Keystroke macros enable you to perform the same task on all open files, even if EditPad does not have a built-in option to perform that task on all open files. As an example, let’s say you have a bunch of files open that are use different encodings. You want to convert all the files to UTF-8.
Doing this for a single file is easy. Simply select Convert|Text Encoding in the menu, choose the “Encode” option, pick UTF-8, and click OK. But the Convert|Text Encoding command does not have an option to do this for all open files. Doing it manually for each file gets tedious very quickly.
Fortunately, you can easily automate this with a simple keystroke macro. Before you begin, activate the first file. Select Macros|Record Macro in the menu to start recording a new macro. Then convert the active file as described in the previous paragraph. Now, select Go|Next File in the menu. Finally, select Macros|Stop Recording in the menu to finish the macro.
Now you can use this macro to convert all open files to UTF-8 at any time. Activate the first file. Select Macros|Organize Macros in the menu. Choose the macro you just recorded. Set the Repeat value to a number that is equal to or greater than the number of files you have open. Set it to 1,000, for example, if you have hundreds of files open. Then click the Play Macro button.
The macro will be played back exactly as many times as you have files open, even if you specified a greater number of repetitions. The reason is that Go|Next File is aware whether it is being played back by a macro. Go|Next File automatically stops macro playback when a macro tries to play back this command when the last file is already active.

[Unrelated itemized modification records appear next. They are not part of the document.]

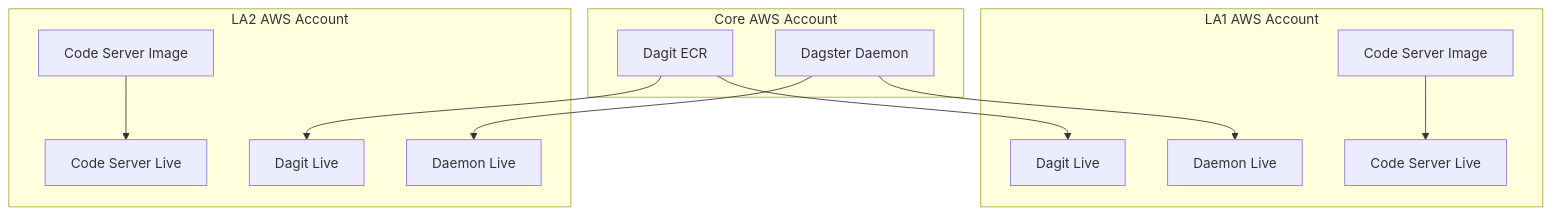
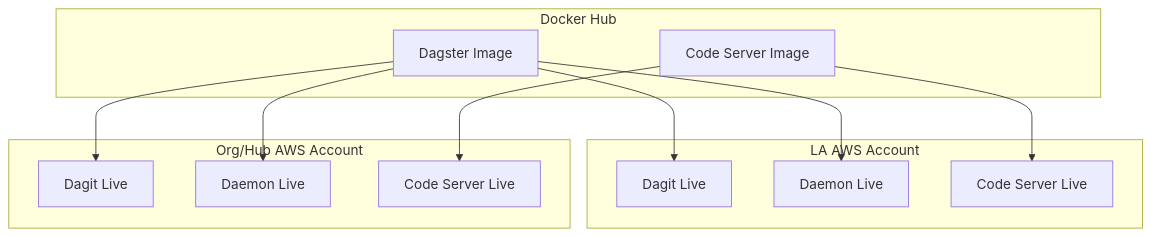
Before and after one commit to SocialFinanceDigitalLabs/sf-fons-platform: the diagram in dagster/README.md, drawn with Mermaid. The commit also changed other lines of this file and 7 other files, not shown here.

````diff
--- a/dagster/README.md
+++ b/dagster/README.md
@@ -18,20 +18,20 @@
 ```mermaid
 graph TB;
 
-subgraph one[Core AWS Account]
-A[Dagit ECR]
-B[Dagster Daemon]
+subgraph one[Docker Hub]
+A[Dagster Image]
+G[Code Server Image]
 end
 
-subgraph two[LA1 AWS Account]
+subgraph two[LA AWS Account]
 A-->C[Dagit Live]
-B-->D[Daemon Live]
-G[Code Server Image]-->H[Code Server Live]
+A-->D[Daemon Live]
+G-->H[Code Server Live]
 end
 
-subgraph three[LA2 AWS Account]
+subgraph three[Org/Hub AWS Account]
 A-->E[Dagit Live]
-B-->F[Daemon Live]
-I[Code Server Image]-->J[Code Server Live]
+A-->F[Daemon Live]
+G-->J[Code Server Live]
 end
 ```
````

So by recording Go|Next File as the last command in a macro, you can make the macro process all files, and have it stop after the last file was processed.